Exercise details -> Only lines that contain the word "items" are to be returned from the data below.
#### The data ####
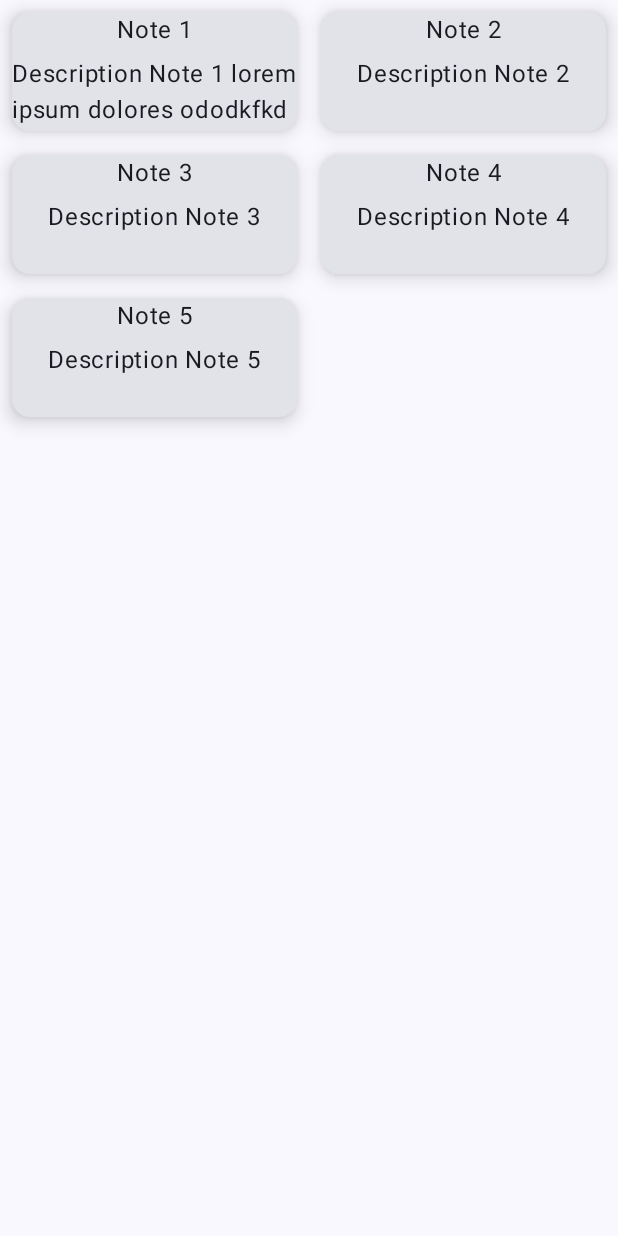
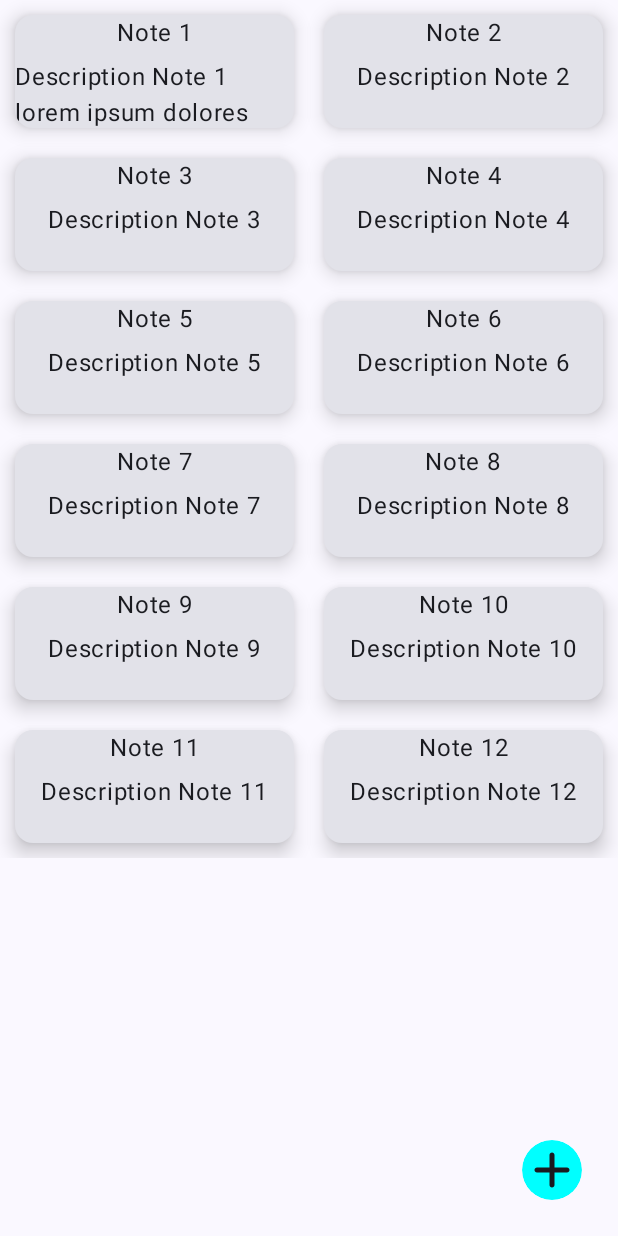
Before and after one commit to Florentin-Cambou/FeelNote, an Android app built with Jetpack Compose: the screen it shows after launch (MainActivity), on a phone screen of 412 x 824 dp. Run offline under Robolectric (Android 15) with nearby library versions, the phone set to English and light mode, and no system bars.

Commit message:
add other view (NoteScreen) add navigation in application + add button add note

```diff
--- a/app/build.gradle.kts
+++ b/app/build.gradle.kts
@@ -50,10 +50,11 @@ android {
 }
 
 dependencies {
+    implementation("androidx.navigation:navigation-compose:2.5.3")
 
     implementation("androidx.core:core-ktx:1.9.0")
     implementation("androidx.lifecycle:lifecycle-runtime-ktx:2.6.2")
-    implementation("androidx.activity:activity-compose:1.7.2")
+    implementation("androidx.activity:activity-compose:1.6.1")
     implementation(platform("androidx.compose:compose-bom:2023.03.00"))
     implementation("androidx.compose.ui:ui")
     implementation("androidx.compose.ui:ui-graphics")
--- a/app/src/main/java/com/wiapp/feelnote/data/datas.kt
+++ b/app/src/main/java/com/wiapp/feelnote/data/datas.kt
@@ -10,4 +10,11 @@ val allNote: List<Note> = mutableListOf(
     Note(R.string.title_note_3,R.string.description_note_3),
     Note(R.string.title_note_4,R.string.description_note_4),
     Note(R.string.title_note_5,R.string.description_note_5),
+    Note(R.string.title_note_6,R.string.description_note_6),
+    Note(R.string.title_note_7,R.string.description_note_7),
+    Note(R.string.title_note_8,R.string.description_note_8),
+    Note(R.string.title_note_9,R.string.description_note_9),
+    Note(R.string.title_note_10,R.string.description_note_10),
+    Note(R.string.title_note_11,R.string.description_note_11),
+    Note(R.string.title_note_12,R.string.description_note_12),
 )
--- /dev/null
+++ b/app/src/main/java/com/wiapp/feelnote/navigation/Navigation.kt
@@ -0,0 +1,38 @@
+package com.wiapp.feelnote.navigation
+
+import androidx.compose.runtime.Composable
+import androidx.navigation.NavType
+import androidx.navigation.compose.NavHost
+import androidx.navigation.compose.composable
+import androidx.navigation.compose.rememberNavController
+import androidx.navigation.navArgument
+import com.wiapp.feelnote.ui.noteListScreen.LazyVerticalGrid
+import com.wiapp.feelnote.ui.noteScreen.NoteScreen
+
+@Composable
+fun Navigation() {
+    val navController = rememberNavController()
+
+    NavHost(navController = navController, startDestination = ScreenPath.LazyVerticalGrid.itineraire) {
+        composable(ScreenPath.LazyVerticalGrid.itineraire) {
+            LazyVerticalGrid(navController)
+        }
+        composable(ScreenPath.NoteScreen.itineraire + "/{noteTitle}/{noteDescription}",
+            arguments = listOf(
+                navArgument("noteTitle") {
+                    type = NavType.StringType
+                },
+                navArgument("noteDescription") {
+                    type =NavType.StringType
+                }
+
+            )
+            ) {
+            NoteScreen(it.arguments?.getString("noteTitle")!!)
+            val noteTitle = it.arguments?.getString("noteTitle")
+            val noteDescription = it.arguments?.getString("noteDescription")
+
+            NoteScreen(noteTitle,noteDescription)
+        }
+    }
+}
--- /dev/null
+++ b/app/src/main/java/com/wiapp/feelnote/navigation/ScreenPath.kt
@@ -0,0 +1,7 @@
+package com.wiapp.feelnote.navigation
+
+sealed class ScreenPath(val itineraire: String) {
+    object LazyVerticalGrid: ScreenPath("lazy_vertical_grid")
+    object AddNoteScreen: ScreenPath("add_note_screen")
+    object NoteScreen: ScreenPath("note_screen")
+}
--- a/app/src/main/java/com/wiapp/feelnote/ui/MainActivity.kt
+++ b/app/src/main/java/com/wiapp/feelnote/ui/MainActivity.kt
@@ -6,12 +6,10 @@ import androidx.activity.compose.setContent
 import androidx.compose.foundation.layout.fillMaxSize
 import androidx.compose.material3.MaterialTheme
 import androidx.compose.material3.Surface
-import androidx.compose.material3.Text
-import androidx.compose.runtime.Composable
 import androidx.compose.ui.Modifier
-import androidx.compose.ui.tooling.preview.Preview
+import com.wiapp.feelnote.navigation.Navigation
+import com.wiapp.feelnote.ui.noteListScreen.ButtonAddNote
 import com.wiapp.feelnote.ui.noteListScreen.LazyVerticalGrid
-import com.wiapp.feelnote.ui.noteListScreen.NoteListScreen
 import com.wiapp.feelnote.ui.theme.FeelNoteTheme
 
 class MainActivity : ComponentActivity() {
@@ -24,7 +22,7 @@ class MainActivity : ComponentActivity() {
                     modifier = Modifier.fillMaxSize(),
                     color = MaterialTheme.colorScheme.background
                 ) {
-                    LazyVerticalGrid()
+                    Navigation()
                 }
             }
         }
--- /dev/null
+++ b/app/src/main/java/com/wiapp/feelnote/ui/noteListScreen/ButtonAddNote.kt
@@ -0,0 +1,42 @@
+package com.wiapp.feelnote.ui.noteListScreen
+
+import androidx.compose.foundation.background
+import androidx.compose.foundation.layout.Arrangement
+import androidx.compose.foundation.layout.Column
+import androidx.compose.foundation.layout.fillMaxSize
+import androidx.compose.foundation.layout.padding
+import androidx.compose.foundation.shape.RoundedCornerShape
+import androidx.compose.material.icons.Icons
+import androidx.compose.material.icons.rounded.Add
+import androidx.compose.material3.Icon
+import androidx.compose.material3.IconButton
+import androidx.compose.material3.ShapeDefaults
+import androidx.compose.runtime.Composable
+import androidx.compose.ui.Alignment
+import androidx.compose.ui.Modifier
+import androidx.compose.ui.graphics.Color
+import androidx.compose.ui.unit.dp
+
+@Composable
+fun ButtonAddNote() {
+    Column(
+        modifier = Modifier
+            .fillMaxSize()
+            .padding(20.dp),
+        horizontalAlignment = Alignment.End,
+        verticalArrangement = Arrangement.Bottom
+    ){
+        IconButton(
+            onClick = { /*TODO*/ }) {
+            Icon(
+                modifier = Modifier
+                    .fillMaxSize()
+                    .background(
+                        shape = RoundedCornerShape(50),
+                        color = Color.Cyan
+                    ),
+                imageVector = Icons.Rounded.Add, contentDescription = "Add note"
+            )
+        }
+    }
+}
--- a/app/src/main/java/com/wiapp/feelnote/ui/noteListScreen/LazyVerticalGrid.kt
+++ b/app/src/main/java/com/wiapp/feelnote/ui/noteListScreen/LazyVerticalGrid.kt
@@ -1,16 +1,24 @@
 package com.wiapp.feelnote.ui.noteListScreen
 
+import androidx.compose.foundation.layout.Column
 import androidx.compose.foundation.lazy.grid.GridCells
 import androidx.compose.foundation.lazy.grid.items
 import androidx.compose.runtime.Composable
 import androidx.compose.ui.unit.dp
+import androidx.navigation.NavHostController
 import com.wiapp.feelnote.data.allNote
+import com.wiapp.feelnote.navigation.ScreenPath
 
 @Composable
-fun LazyVerticalGrid() {
-    androidx.compose.foundation.lazy.grid.LazyVerticalGrid(columns = GridCells.Adaptive(150.dp)) {
-        items(allNote) {
-            notes -> NoteListScreen(notes)
+fun LazyVerticalGrid(navController: NavHostController) {
+    Column {
+        androidx.compose.foundation.lazy.grid.LazyVerticalGrid(columns = GridCells.Adaptive(150.dp)) {
+            items(allNote) {
+                    notes -> ItemNote(notes = notes, onElementClick = { noteTitle,noteDescription ->
+                navController.navigate("${ScreenPath.NoteScreen.itineraire}/$noteTitle/$noteDescription")
+            })
+            }
         }
+        ButtonAddNote()
     }
 }
--- a/app/src/main/java/com/wiapp/feelnote/ui/noteListScreen/NoteListScreen.kt
+++ b/app/src/main/java/com/wiapp/feelnote/ui/noteListScreen/NoteListScreen.kt
@@ -1,5 +1,6 @@
 package com.wiapp.feelnote.ui.noteListScreen
 
+import android.widget.Button
 import androidx.compose.foundation.clickable
 import androidx.compose.foundation.layout.Column
 import androidx.compose.foundation.layout.Spacer
@@ -9,6 +10,7 @@ import androidx.compose.foundation.layout.height
 import androidx.compose.foundation.layout.padding
 import androidx.compose.foundation.layout.size
 import androidx.compose.foundation.layout.width
+import androidx.compose.material3.Button
 import androidx.compose.material3.Card
 import androidx.compose.material3.CardDefaults
 import androidx.compose.material3.Text
@@ -18,15 +20,19 @@ import androidx.compose.ui.Modifier
 import androidx.compose.ui.res.stringResource
 import androidx.compose.ui.tooling.preview.Preview
 import androidx.compose.ui.unit.dp
+import com.wiapp.feelnote.R
 import com.wiapp.feelnote.model.Note
 
 @Composable
-fun NoteListScreen(notes: Note) {
+fun ItemNote(notes: Note, onElementClick: (String,String) -> Unit) {
+    val test = stringResource(id = notes.title)
+    val test2 = stringResource(id = notes.description)
+    Column(Modifier.fillMaxSize()) {
         Card(
             modifier = Modifier
-            .size(95.dp)
-            .padding(8.dp)
-            .clickable {  },
+                .height(95.dp)
+                .padding(10.dp)
+                .clickable { onElementClick(test, test2) },
             elevation = CardDefaults.cardElevation(defaultElevation = 8.dp)
         ) {
             Column(
@@ -40,10 +46,13 @@ fun NoteListScreen(notes: Note) {
 
             }
         }
+
         }
+    }
+
 
 @Composable
 @Preview(showBackground = true)
 fun ScreenPreview(){
-    //NoteListScreen()
+    //NoteListScreen(notes = Note(R.string.title_note_1,R.string.description_note_1))
 }
--- a/app/src/main/java/com/wiapp/feelnote/ui/noteScreen/NoteScreen.kt
+++ b/app/src/main/java/com/wiapp/feelnote/ui/noteScreen/NoteScreen.kt
@@ -1 +1,33 @@
 package com.wiapp.feelnote.ui.noteScreen
+
+import androidx.compose.foundation.layout.Box
+import androidx.compose.foundation.layout.Column
+import androidx.compose.foundation.layout.fillMaxSize
+import androidx.compose.material3.Surface
+import androidx.compose.material3.Text
+import androidx.compose.runtime.Composable
+import androidx.compose.ui.Alignment
+import androidx.compose.ui.Modifier
+
+@Composable
+fun NoteScreen(noteTitle: String? = "Titre Vide", noteDescription: String? =  "Test Description") {
+        Column(
+                modifier = Modifier.fillMaxSize(),
+                horizontalAlignment = Alignment.CenterHorizontally
+        ) {
+                Box(
+                        contentAlignment = Alignment.Center
+                ) {
+                        if (noteTitle != null) {
+                                Text(text = noteTitle)
+                        }
+                }
+
+                Surface() {
+                        if(noteDescription != null) {
+                                Text(text = noteDescription)
+                        }
+                }
+        }
+
+}
--- a/app/src/main/res/values/strings.xml
+++ b/app/src/main/res/values/strings.xml
@@ -6,10 +6,24 @@
     <string name="title_note_3">Note 3</string>
     <string name="title_note_4">Note 4</string>
     <string name="title_note_5">Note 5</string>
+    <string name="title_note_6">Note 6</string>
+    <string name="title_note_7">Note 7</string>
+    <string name="title_note_8">Note 8</string>
+    <string name="title_note_9">Note 9</string>
+    <string name="title_note_10">Note 10</string>
+    <string name="title_note_11">Note 11</string>
+    <string name="title_note_12">Note 12</string>
 
     <string name="description_note_1">Description Note 1 lorem ipsum dolores ododkfkd</string>
     <string name="description_note_2">Description Note 2</string>
     <string name="description_note_3">Description Note 3</string>
     <string name="description_note_4">Description Note 4</string>
     <string name="description_note_5">Description Note 5</string>
+    <string name="description_note_6">Description Note 6</string>
+    <string name="description_note_7">Description Note 7</string>
+    <string name="description_note_8">Description Note 8</string>
+    <string name="description_note_9">Description Note 9</string>
+    <string name="description_note_10">Description Note 10</string>
+    <string name="description_note_11">Description Note 11</string>
+    <string name="description_note_12">Description Note 12</string>
 </resources>
```
Lines whose indentation alone changed are shown as unchanged.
####
Answer ->
 import androidx.compose.foundation.lazy.grid.items
-        items(allNote) {
+            items(allNote) {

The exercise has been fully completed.